The spiel for the dating show applicants is: ‘Do you have a medical condition or physical disability that makes dating a challenge?’
Hmm. I have raised my head long enough from my family-sized tub of Ben & Jerry’s to have a definitive answer to this.
Not under that title anyway – ‘Too Ugly for Love’.
To be fair, yes, as is common with many other 41 year old women, I do pick over my ‘faults‘; they are as follows:
- In certain lights, my nose can appear a bit too large for my face – candlelight is good for this reason as I’ve never got round to learning the dark art of ‘contouring’ with 20 different shades of beige make-up.
- I am fat. No denying it, although I prefer ‘curvy’, ‘Rubenesque’ or simply, ‘womanly’/’feminine’, and with my height, I can carry it off. Honestly.
- I have a fairly small mouth, but I make up for it by being extremely gobby on any subject.
This probably doesn’t make me ugly, just normal. But chuck a diagnosis of MS into the equation – yes, it makes dating more difficult – but it certainly doesn’t make me ‘Ugly‘.
Ugly is such a cruel word, and definitely not a word I would ever equate with a disability. To this end, I consider myself ‘Beautiful Enough For Love’, my alternative title. A disability makes us:

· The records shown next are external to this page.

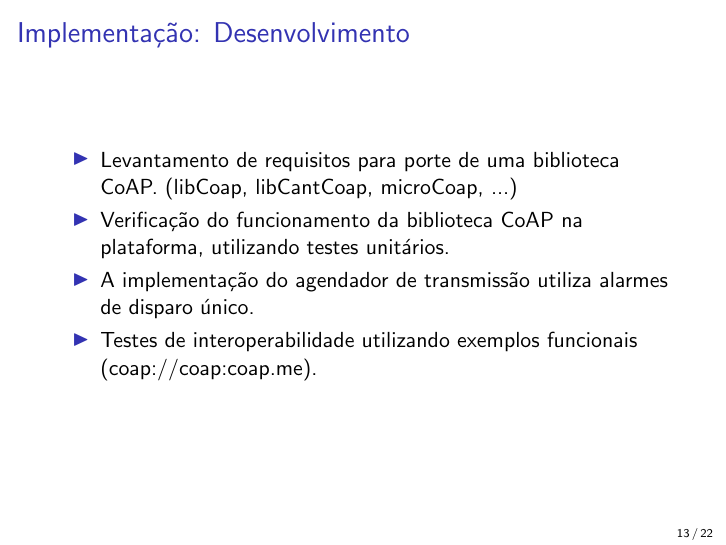
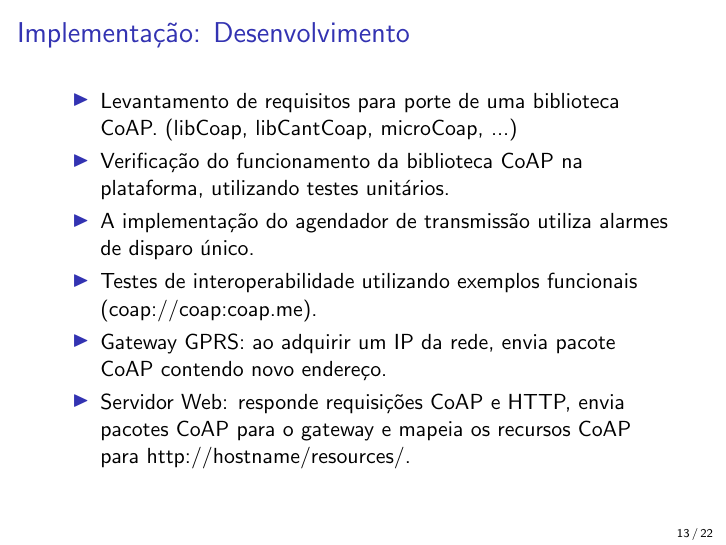
Before and after one commit to rafaeldelucena/tcc, LaTeX slides (presentation/presentation.tex): page 13 of 22. Compiled offline with pdfLaTeX.

Commit message:
Adding more text

```diff
--- a/presentation/presentation.tex
+++ b/presentation/presentation.tex
@@ -269,6 +269,8 @@ Requisitos Não Funcionais:
     \item Verificação do funcionamento da biblioteca CoAP na plataforma, utilizando testes unitários.
     \item A implementação do agendador de transmissão utiliza alarmes de disparo único.
     \item Testes de interoperabilidade utilizando exemplos funcionais (coap://coap:coap.me).
+\item Gateway GPRS: ao adquirir um IP da rede, envia pacote CoAP contendo novo endereço.
+\item Servidor Web: responde requisições CoAP e HTTP, envia pacotes CoAP para o gateway e mapeia os recursos CoAP para http://hostname/resources/.
 \end{itemize}
 \end{frame}
 
```
Also changed, not shown: presentation/presentation.pdf.
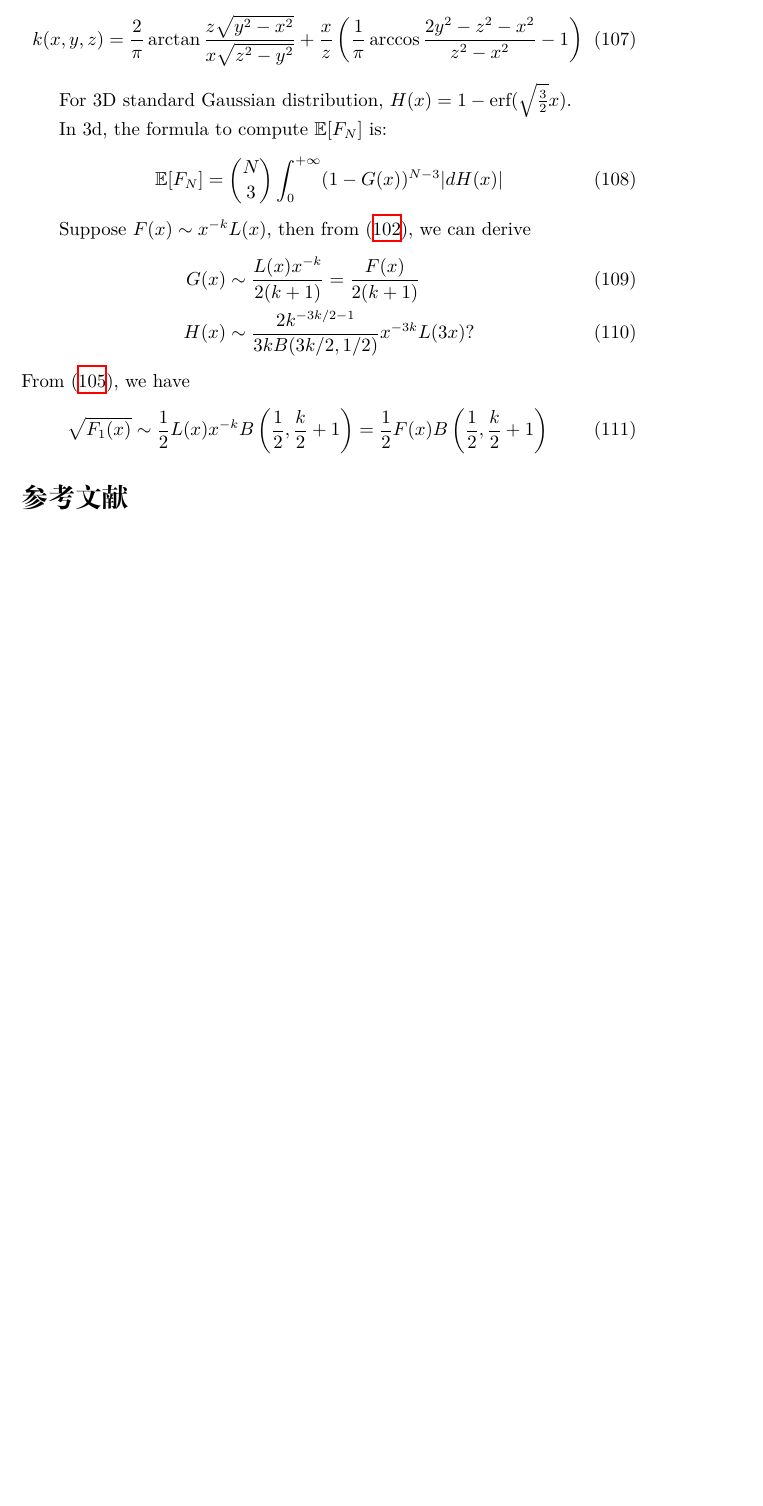
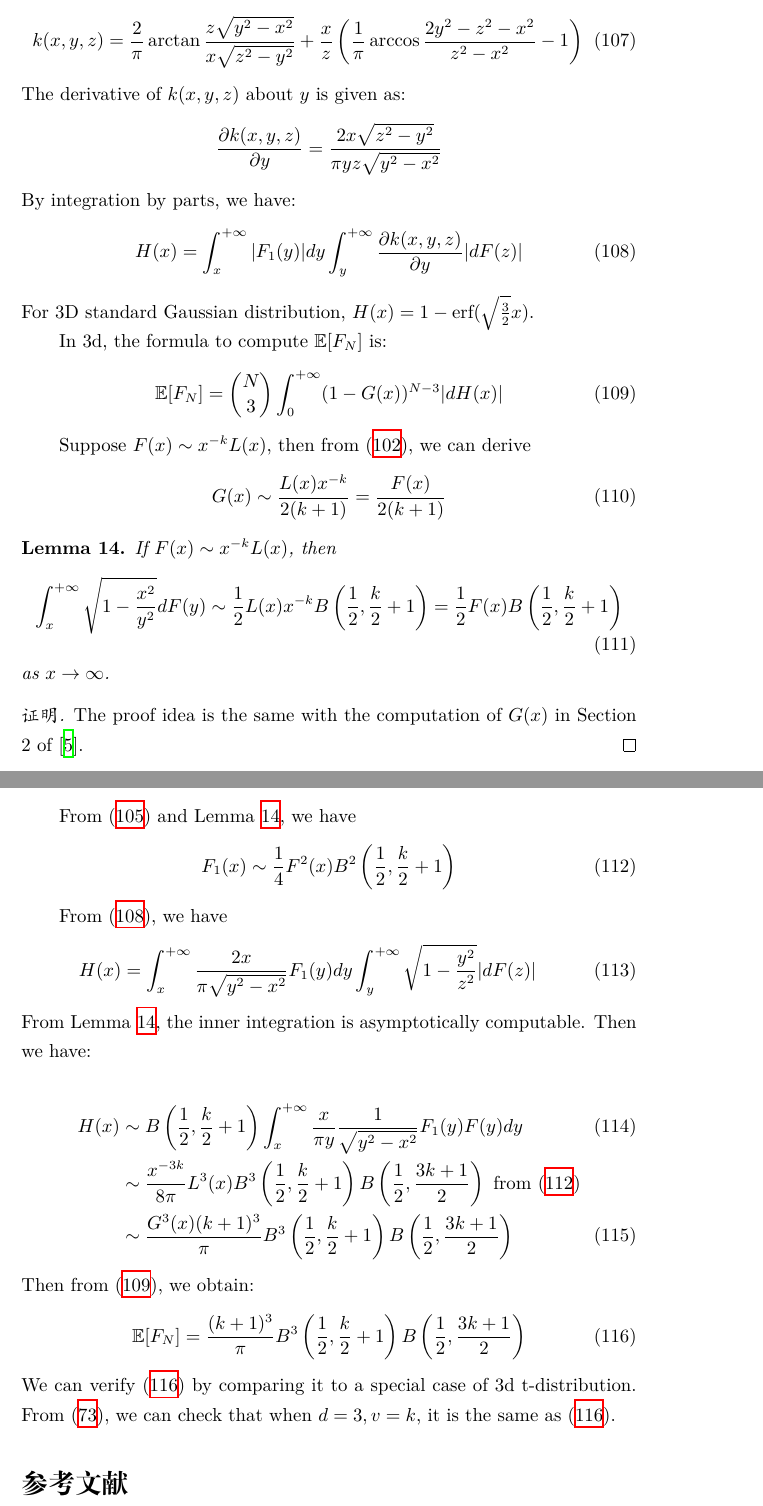
Before and after one commit to zhaofeng-shu33/research_info_related_notes, a LaTeX document (convex_hull/w1.tex): part of page 37 of 39 before the commit and two parts of pages 37 and 38 of 40 after it, the two joined at a grey line, cut so that both start at the same text, the shorter picture padded with empty space. Compiled offline with XeLaTeX.

Commit message:
update note

```diff
--- a/convex_hull/w1.tex
+++ b/convex_hull/w1.tex
@@ -2291,11 +2292,21 @@ where
     + \frac{x}{z}\left(\frac{1}{\pi} \arccos \frac{2y^2-z^2-x^2}{z^2-x^2}-1
     \right)
 \end{equation}
-
+The derivative of $k(x,y,z)$ about $y$ is given as:
+\begin{equation*}
+    \frac{\partial k(x,y,z)}{\partial y}
+=\frac{2x \sqrt{z^2-y^2}}{\pi yz \sqrt{y^2-x^2}}
+\end{equation*}
+By integration by parts, we have:
+\begin{align}\label{eq:H_general_simplification}
+    H(x) & = \int_x^{+\infty}|F_1(y)|dy
+\int_y^{+\infty} \frac{\partial k(x,y,z)}{\partial y}
+|dF(z)|
+\end{align}
 For 3D standard Gaussian distribution, $H(x) = 1-\erf(\sqrt{\frac{3}{2}}x)$.
 
 In 3d, the formula to compute $\E[F_N]$ is:
-\begin{equation}
+\begin{equation}\label{eq:F_N_H_G_d_3}
     \E[F_N] = \binom{N}{3}\int_0^{+\infty}(1-G(x))^{N-3}|dH(x)|
 \end{equation}
 
@@ -2304,17 +2315,64 @@ Suppose $F(x) \sim x^{-k} L(x)$, then from
 we can derive
 \begin{align}
     G(x) & \sim \frac{L(x)x^{-k}}{2(k+1)}
-    = \frac{F(x)}{2(k+1)}\\
-    H(x) & \sim \frac{2k^{-3k/2-1}}{3k B(3k/2, 1/2)} x^{-3k}L(3x) ?
+    = \frac{F(x)}{2(k+1)}
 \end{align}
-From \eqref{eq:form_F_1_x}, we have
-\begin{equation}
-    \sqrt{F_1(x)} \sim \frac{1}{2} L(x) x^{-k} B\left(\frac{1}{2}, \frac{k}{2}+1
+\begin{lemma}\label{lem:F_x_sqrt_11}
+    If $F(x) \sim x^{-k} L(x)$, then
+    \begin{equation}
+        \int_x^{+\infty} \sqrt{1-\frac{x^2}{y^2}}
+        d F(y) \sim \frac{1}{2} L(x) x^{-k} B\left(\frac{1}{2}, \frac{k}{2}+1
+        \right)
+        = \frac{1}{2} F(x) B\left(\frac{1}{2}, \frac{k}{2}+1
+        \right)
+    \end{equation}
+    as $x\to \infty$.
+\end{lemma}
+\begin{proof}
+    The proof idea is the same with the computation
+    of $G(x)$ in Section 2 of \cite{carnal1970konvexe}.
+\end{proof}
+From \eqref{eq:form_F_1_x} and Lemma \ref{lem:F_x_sqrt_11}, we have
+\begin{equation}\label{eq:F_1_formula_1_4}
+    F_1(x) \sim \frac{1}{4} F^2(x) B^2\left(\frac{1}{2}, \frac{k}{2}+1
     \right)
-    = \frac{1}{2} F(x) B\left(\frac{1}{2}, \frac{k}{2}+1
-    \right)
-\end{equation}
-
+\end{equation}
+
+
+From \eqref{eq:H_general_simplification},
+we have
+\begin{align}
+    H(x) & = \int_x^{+\infty}\frac{2x }{\pi \sqrt{y^2-x^2}}F_1(y)dy
+\int_y^{+\infty} \sqrt{1-\frac{y^2}{z^2}}
+|dF(z)|
+\end{align}
+From Lemma \ref{lem:F_x_sqrt_11},
+the inner integration is asymptotically
+computable. Then we have:
+
+\begin{align}
+    H(x)
+    &\sim  B\left(\frac{1}{2},
+    \frac{k}{2}+1\right)\int_x^{+\infty}
+    \frac{x}{\pi y}\frac{1}{\sqrt{y^2-x^2}}
+    F_1(y) F(y) dy\\
+&\sim \frac{x^{-3k}}{8\pi} L^3(x)
+B^3\left(\frac{1}{2}, \frac{k}{2}+1
+\right) B\left(\frac{1}{2}, \frac{3k+1}{2}\right)
+\textrm{ from } \eqref{eq:F_1_formula_1_4} \notag\\
+& \sim\frac{G^3(x) (k+1)^3}{\pi}
+B^3\left(\frac{1}{2}, \frac{k}{2}+1
+\right) B\left(\frac{1}{2}, \frac{3k+1}{2}\right)
+\end{align}
+Then from \eqref{eq:F_N_H_G_d_3}, we obtain:
+\begin{equation}\label{eq:E_F_N_formula_k}
+    \E[F_N] = \frac{(k+1)^3}{\pi}B^3\left(\frac{1}{2}, \frac{k}{2}+1
+    \right) B\left(\frac{1}{2}, \frac{3k+1}{2}\right)
+\end{equation}
+We can verify \eqref{eq:E_F_N_formula_k} by comparing it to
+a special case of 3d t-distribution. From
+\eqref{eq:F_N_general_d_t}, we can check that when $d=3,v=k$,
+it is the same as \eqref{eq:E_F_N_formula_k}.
 \bibliographystyle{plain}
 \bibliography{ref.bib}
 \end{document}
```
Also changed, not shown: convex_hull/w1.tex (1 more changed lines).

- Open to life in a way we never thought possible – life is short and for the taking.
- We are non-judgemental – we know that every single person has a ‘disability’, whether it’s a personality ‘flaw’, a ‘disability’, a ‘mental health problem’. Labels are pointless and meaningless. We are who we are, warts and all.
- We have taken up the challenge of a lifelong illness and that makes us brave and wondrous.
All this adds up to why I chose not to take part in this programme. It is demeaning. It is not empowering – merely schadenfreude at its most despicable.
My life is interesting enough, and if the right person comes my way, I will date him without the cameras and exploitation.
And if not, there’s always a Saga holiday. I’m 9 years off qualifying …